A salutary lesson was handed down by the Court of Appeal last week in Roberts v Bank of Scotland plc  EWCA Civ 882 when it upheld a decision that excessive calls about an overdraft amounted to harassment.
The bank wanted to speak to Ms Roberts as she had exceeded her overdraft or credit limit. She did not want to speak to them and asked them to stop calling.The bank refused and continued to call or attempt to call her to an extraordinary degree.
Between December 2007 and May 2008, the bank made or attempted to make 547 telephone calls about her accounts.
Upholding the County Court judgment that those calls amounted to harassment, the Court of Appeal said the existence of a debt did not give a lender the right to bombard the debtor with calls. It was for the debtor to decide whether to discuss the matter with the creditor.

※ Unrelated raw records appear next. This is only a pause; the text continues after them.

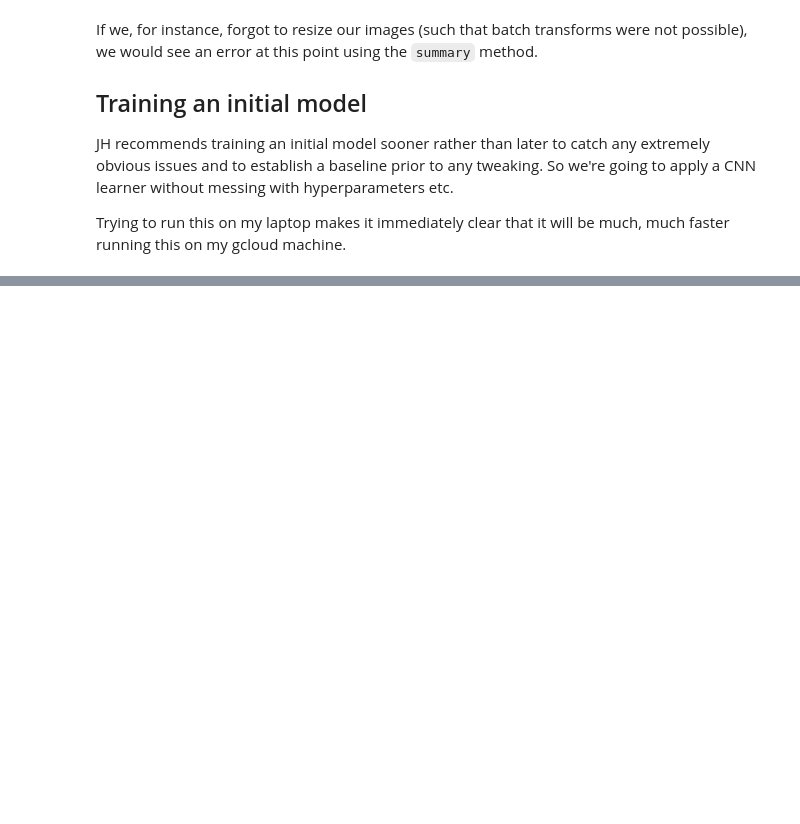
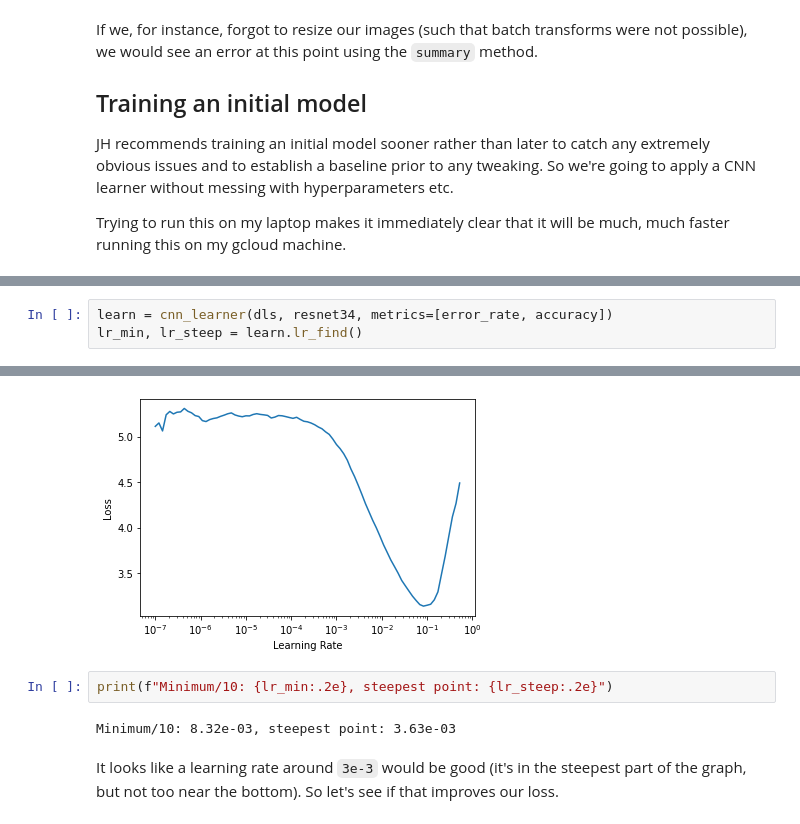
Before and after one commit to djliden/deep_learning_practice, a Jupyter notebook: notebooks/ch5_image_classification.ipynb, the cells around one changed output, grey strips where cells are left out. Saved outputs shown, nothing was run; the diff lists cells and outputs as text; blank space fills up the shorter version.

```diff
--- a/notebooks/ch5_image_classification.ipynb
+++ b/notebooks/ch5_image_classification.ipynb
@@ -95,0 +129,4 @@ learn.fine_tune(2)
+# %%
+learn = cnn_learner(dls, resnet34, metrics=[error_rate, accuracy])
+lr_min, lr_steep = learn.lr_find()
+# %% [output]
@@ -95,0 +134,7 @@ learn.fine_tune(2)
+[figure, added]
+# %%
+print(f"Minimum/10: {lr_min:.2e}, steepest point: {lr_steep:.2e}")
+# %% [output]
+Minimum/10: 8.32e-03, steepest point: 3.63e-03
+# %% [markdown]
+It looks like a learning rate around `3e-3` would be good (it's in the steepest part of the graph, but not too near the bottom). So let's see if that improves our loss.
```
Also changed, not shown: parts of 25 cells of this notebook, 1 other file.
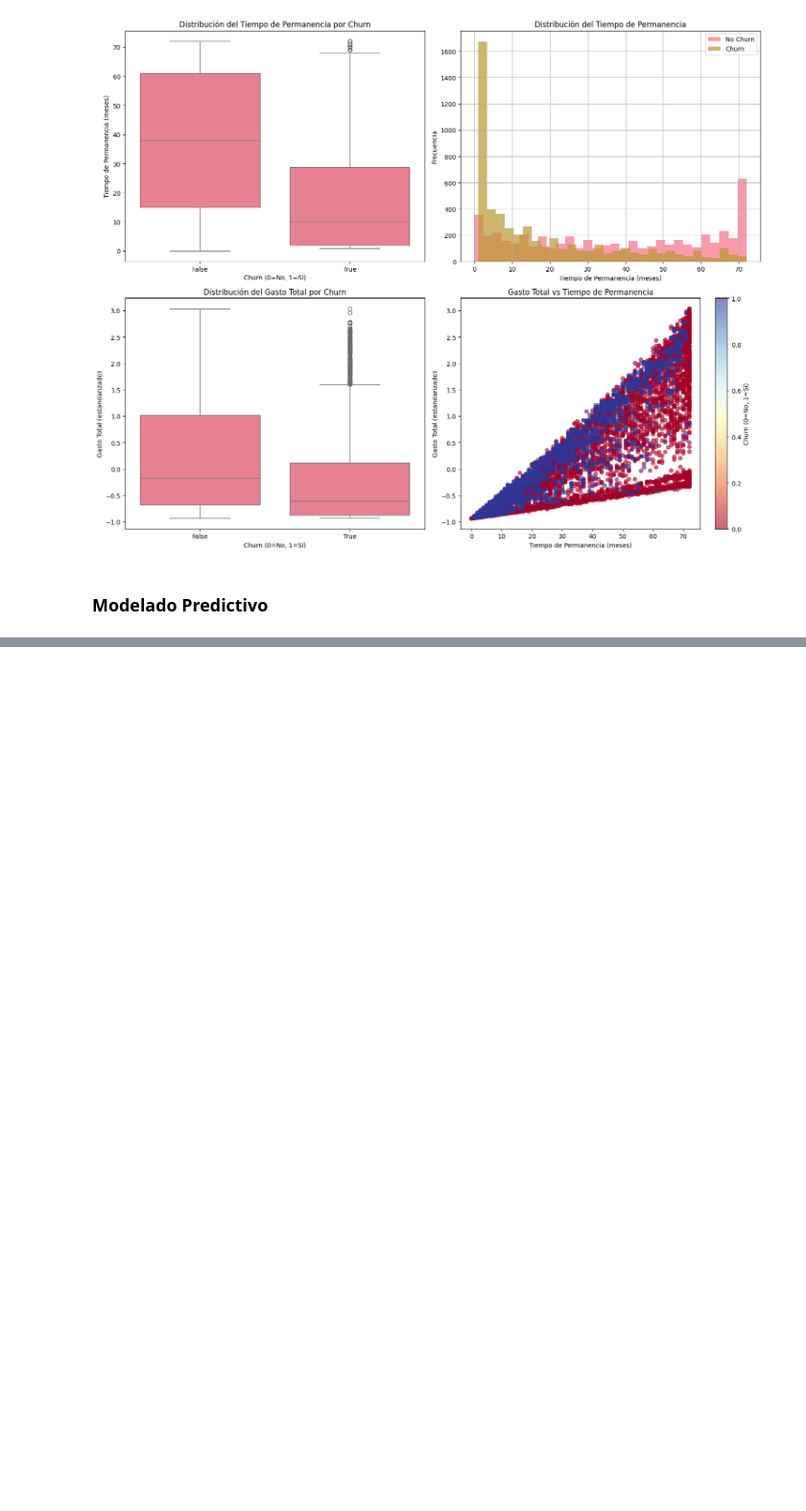
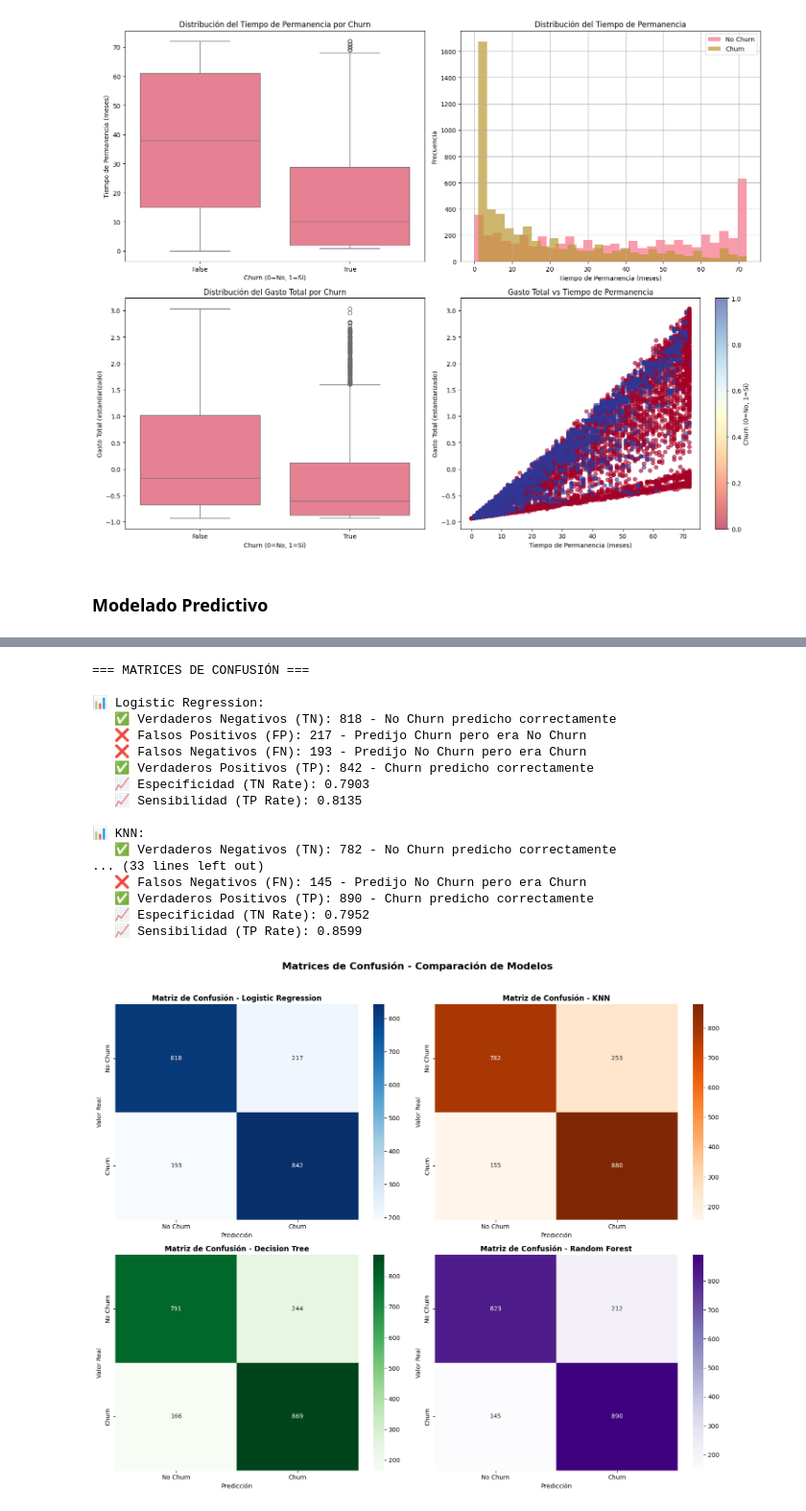
Before and after one commit to Smejia2002/telecomX_prediction, a Jupyter notebook: notebooks/telecomX_parte2.ipynb, the cells around one changed output, grey strips where cells are left out. Shown at 96% size. Drawn from its saved outputs; the diff is of its cells as text; code cells hidden in the pictures; blank space fills up the shorter version.

```diff
--- a/notebooks/telecomX_parte2.ipynb
+++ b/notebooks/telecomX_parte2.ipynb
@@ -267,0 +1024,73 @@ plt.show()
+# %%
+# PASO 3: MATRICES DE CONFUSIÓN PARA TODOS LOS MODELOS
+
+print("\n=== MATRICES DE CONFUSIÓN ===")
+
+# Crear subplot para todas las matrices de confusión
+fig, axes = plt.subplots(2, 2, figsize=(15, 12))
+axes = axes.ravel()
+
+# Obtener todos los resultados en un solo diccionario
+todos_resultados_eval = {**resultados_normalizados, **resultados_sin_normalizar}
+
+colores_cm = ['Blues', 'Oranges', 'Greens', 'Purples']
+
+for i, (nombre, resultado) in enumerate(todos_resultados_eval.items()):
+    # Calcular matriz de confusión
+    cm = confusion_matrix(y_test, resultado['predictions'])
+
+    # Crear heatmap
+    sns.heatmap(cm, annot=True, fmt='d', cmap=colores_cm[i],
+                ax=axes[i], cbar=True)
+
+    # Configurar título y etiquetas
+    nombre_limpio = nombre.replace('_', ' ')
+    axes[i].set_title(f'Matriz de Confusión - {nombre_limpio}',
+                     fontweight='bold', fontsize=12)
+    axes[i].set_xlabel('Predicción')
+    axes[i].set_ylabel('Valor Real')
+
+    # Etiquetas de los ejes
+    axes[i].set_xticklabels(['No Churn', 'Churn'])
+    axes[i].set_yticklabels(['No Churn', 'Churn'])
+
+    # Calcular métricas de la matriz de confusión
+    tn, fp, fn, tp = cm.ravel()
+
+    # Mostrar interpretación
+    print(f"\n📊 {nombre_limpio}:")
+    print(f"   ✅ Verdaderos Negativos (TN): {tn} - No Churn predicho correctamente")
+    print(f"   ❌ Falsos Positivos (FP): {fp} - Predijo Churn pero era No Churn")
+    print(f"   ❌ Falsos Negativos (FN): {fn} - Predijo No Churn pero era Churn")
+    print(f"   ✅ Verdaderos Positivos (TP): {tp} - Churn predicho correctamente")
+
+    # Calcular tasas específicas
+    specificity = tn / (tn + fp) if (tn + fp) > 0 else 0
+    sensitivity = tp / (tp + fn) if (tp + fn) > 0 else 0
+
+    print(f"   📈 Especificidad (TN Rate): {specificity:.4f}")
+    print(f"   📈 Sensibilidad (TP Rate): {sensitivity:.4f}")
+
+plt.suptitle('Matrices de Confusión - Comparación de Modelos',
+             fontsize=16, fontweight='bold', y=1.02)
+plt.tight_layout()
+plt.show()
+# %% [output]
+=== MATRICES DE CONFUSIÓN ===
+
+📊 Logistic Regression:
+   ✅ Verdaderos Negativos (TN): 818 - No Churn predicho correctamente
+   ❌ Falsos Positivos (FP): 217 - Predijo Churn pero era No Churn
+   ❌ Falsos Negativos (FN): 193 - Predijo No Churn pero era Churn
+   ✅ Verdaderos Positivos (TP): 842 - Churn predicho correctamente
+   📈 Especificidad (TN Rate): 0.7903
+   📈 Sensibilidad (TP Rate): 0.8135
+
+📊 KNN:
+   ✅ Verdaderos Negativos (TN): 782 - No Churn predicho correctamente
+... (33 lines left out)
+   ❌ Falsos Negativos (FN): 145 - Predijo No Churn pero era Churn
+   ✅ Verdaderos Positivos (TP): 890 - Churn predicho correctamente
+   📈 Especificidad (TN Rate): 0.7952
+   📈 Sensibilidad (TP Rate): 0.8599
+[figure, added]
```
Also changed, not shown: parts of 18 cells of this notebook.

Ms Roberts had made it perfectly clear that she had not wanted to speak to the bank, and she had been perfectly entitled to do so. Once the bank had phoned a few times, it had been clear that no progress was to be made. The judge had been right to characterise the calls as intimidation and they had been wholly unjustified.
The County Court judge had awarded £7,500 in damages and in answer to the bank’s appeal, the Court of Appeal held there was no possible ground for interfering with that assessment.